Duke University

Department of Religious Studies

 Religion and Science


Fall 2022

Instructor: Professor Mohsen Kadivar

T/TH, 3:30-4:45 PM; Venue: Gray 220

Religion and Science are arguably the two most powerful social forces in the world today; however, they are widely perceived to be in irreconcilable conflict. This course provides an introduction to the crucial ongoing questions and arguments in this controversial field. Our view of the nature of the universe and of the place of humans within has changed completely in the last century from anything that could have been imagined in the past.

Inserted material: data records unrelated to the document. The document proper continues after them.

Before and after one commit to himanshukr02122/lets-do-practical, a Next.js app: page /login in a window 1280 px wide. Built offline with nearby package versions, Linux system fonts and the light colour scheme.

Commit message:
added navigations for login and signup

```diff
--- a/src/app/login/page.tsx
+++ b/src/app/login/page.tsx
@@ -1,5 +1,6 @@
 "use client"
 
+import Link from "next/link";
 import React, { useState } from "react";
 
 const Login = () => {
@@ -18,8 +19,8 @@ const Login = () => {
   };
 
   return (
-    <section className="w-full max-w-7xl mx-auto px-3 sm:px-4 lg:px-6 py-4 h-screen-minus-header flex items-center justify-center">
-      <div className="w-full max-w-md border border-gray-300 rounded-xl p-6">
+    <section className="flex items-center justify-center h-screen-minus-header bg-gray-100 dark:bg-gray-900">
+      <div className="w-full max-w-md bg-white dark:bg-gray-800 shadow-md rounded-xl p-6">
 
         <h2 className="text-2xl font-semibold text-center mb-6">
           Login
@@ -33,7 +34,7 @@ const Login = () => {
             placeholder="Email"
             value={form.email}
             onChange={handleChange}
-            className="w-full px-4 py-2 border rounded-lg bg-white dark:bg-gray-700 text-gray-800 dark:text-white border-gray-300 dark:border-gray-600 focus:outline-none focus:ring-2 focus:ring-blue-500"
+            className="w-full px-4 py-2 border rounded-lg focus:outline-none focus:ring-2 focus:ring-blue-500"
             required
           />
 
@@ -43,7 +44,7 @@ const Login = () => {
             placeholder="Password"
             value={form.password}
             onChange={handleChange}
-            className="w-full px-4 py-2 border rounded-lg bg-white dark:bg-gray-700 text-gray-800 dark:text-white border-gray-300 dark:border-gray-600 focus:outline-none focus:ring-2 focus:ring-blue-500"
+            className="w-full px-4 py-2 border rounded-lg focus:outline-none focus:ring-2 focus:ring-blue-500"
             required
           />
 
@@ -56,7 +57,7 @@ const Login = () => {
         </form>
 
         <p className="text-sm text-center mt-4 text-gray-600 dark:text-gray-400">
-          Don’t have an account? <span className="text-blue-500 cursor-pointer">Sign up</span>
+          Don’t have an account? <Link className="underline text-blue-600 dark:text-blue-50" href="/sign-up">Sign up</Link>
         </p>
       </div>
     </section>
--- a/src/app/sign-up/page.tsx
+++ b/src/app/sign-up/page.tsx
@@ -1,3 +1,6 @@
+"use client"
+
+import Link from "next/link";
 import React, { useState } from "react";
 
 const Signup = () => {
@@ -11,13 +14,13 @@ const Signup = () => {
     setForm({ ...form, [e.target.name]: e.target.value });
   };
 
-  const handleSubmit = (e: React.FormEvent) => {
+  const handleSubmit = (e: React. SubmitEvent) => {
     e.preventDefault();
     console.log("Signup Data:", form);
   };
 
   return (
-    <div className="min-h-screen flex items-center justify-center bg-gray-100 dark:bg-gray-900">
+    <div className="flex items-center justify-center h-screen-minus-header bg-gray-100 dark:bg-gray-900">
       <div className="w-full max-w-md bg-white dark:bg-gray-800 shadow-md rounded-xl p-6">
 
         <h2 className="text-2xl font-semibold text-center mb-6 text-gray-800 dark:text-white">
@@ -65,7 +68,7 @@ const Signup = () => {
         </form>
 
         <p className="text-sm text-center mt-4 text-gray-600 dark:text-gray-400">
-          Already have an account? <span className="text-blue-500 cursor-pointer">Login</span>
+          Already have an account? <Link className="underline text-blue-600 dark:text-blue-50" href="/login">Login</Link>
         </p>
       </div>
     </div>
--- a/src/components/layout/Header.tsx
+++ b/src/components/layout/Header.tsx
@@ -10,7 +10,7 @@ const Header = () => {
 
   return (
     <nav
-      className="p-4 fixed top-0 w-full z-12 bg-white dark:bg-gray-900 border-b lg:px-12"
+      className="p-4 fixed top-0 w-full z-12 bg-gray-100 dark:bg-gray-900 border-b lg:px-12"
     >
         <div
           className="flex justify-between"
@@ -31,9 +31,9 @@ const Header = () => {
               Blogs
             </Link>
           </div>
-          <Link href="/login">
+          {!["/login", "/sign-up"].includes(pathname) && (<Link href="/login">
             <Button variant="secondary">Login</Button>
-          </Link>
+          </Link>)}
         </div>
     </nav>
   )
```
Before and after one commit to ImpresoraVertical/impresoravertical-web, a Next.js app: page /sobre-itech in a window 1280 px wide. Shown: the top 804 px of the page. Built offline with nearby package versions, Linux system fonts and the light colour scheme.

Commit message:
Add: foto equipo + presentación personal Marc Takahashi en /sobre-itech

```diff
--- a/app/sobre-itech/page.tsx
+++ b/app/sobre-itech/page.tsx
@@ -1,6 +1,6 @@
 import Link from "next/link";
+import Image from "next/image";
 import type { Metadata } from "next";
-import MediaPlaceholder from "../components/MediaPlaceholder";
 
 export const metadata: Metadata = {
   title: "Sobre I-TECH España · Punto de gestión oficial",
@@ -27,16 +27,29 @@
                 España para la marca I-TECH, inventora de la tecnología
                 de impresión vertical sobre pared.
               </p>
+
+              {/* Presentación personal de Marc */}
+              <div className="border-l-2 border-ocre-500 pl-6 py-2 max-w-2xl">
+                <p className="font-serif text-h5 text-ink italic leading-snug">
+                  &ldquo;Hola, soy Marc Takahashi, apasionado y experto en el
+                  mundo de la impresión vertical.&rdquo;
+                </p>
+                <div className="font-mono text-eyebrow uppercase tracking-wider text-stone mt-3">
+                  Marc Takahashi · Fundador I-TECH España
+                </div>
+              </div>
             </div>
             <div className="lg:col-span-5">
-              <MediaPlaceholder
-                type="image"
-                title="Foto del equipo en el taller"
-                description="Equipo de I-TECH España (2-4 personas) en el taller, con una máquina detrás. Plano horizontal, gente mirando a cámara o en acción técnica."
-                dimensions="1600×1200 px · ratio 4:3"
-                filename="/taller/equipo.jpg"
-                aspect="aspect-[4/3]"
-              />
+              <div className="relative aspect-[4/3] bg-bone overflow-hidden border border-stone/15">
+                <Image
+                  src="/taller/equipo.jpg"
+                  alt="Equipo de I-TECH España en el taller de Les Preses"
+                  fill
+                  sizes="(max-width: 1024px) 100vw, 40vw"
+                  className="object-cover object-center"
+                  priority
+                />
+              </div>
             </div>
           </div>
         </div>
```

This course discusses the relationship between religion and science from four perspectives: first, religion and ‘history’ of science; second, religion and ‘method’ of science; third, religion and the ‘theories’ of science; fourth, ‘philosophical and theological’ reflections.

Here are some key questions that will be discussed in the course: Science or religion, or science and religion? How did the universe begin? How will the universe end? Is evolution compatible with creation? Do the laws of nature exclude miracles? Is science the only credible path to truth? Can science provide a wholly naturalistic explanation for moral and religious beliefs? Has science made belief in God obsolete? Does science allow for the divine? And finally, what is the place of religion and God in an age of science? 

Religion does not mean exclusively Christianity, but as well other major world religions include Judaism, Islam, Buddhism, and Hinduism. Although we will discuss the relationship between religion and natural sciences in general, the focus sciences are four: physics, astronomy, biology, and psychology & neuroscience. These are the major subjects of each science that will be discussed in the course: first, physics: quantum theory, relativity, order and complexity, and metaphysical implications; second, astronomy: the Big Bang, creation in Abrahamic religions, design, chance and necessity, and theological implications; third, biology: Darwinism and evolutionary theory, natural theology, a hierarchy of levels, and theological implications; fourth, psychology & neuroscience: conciseness, self, soul, dream and religious experience.     

Close this search box.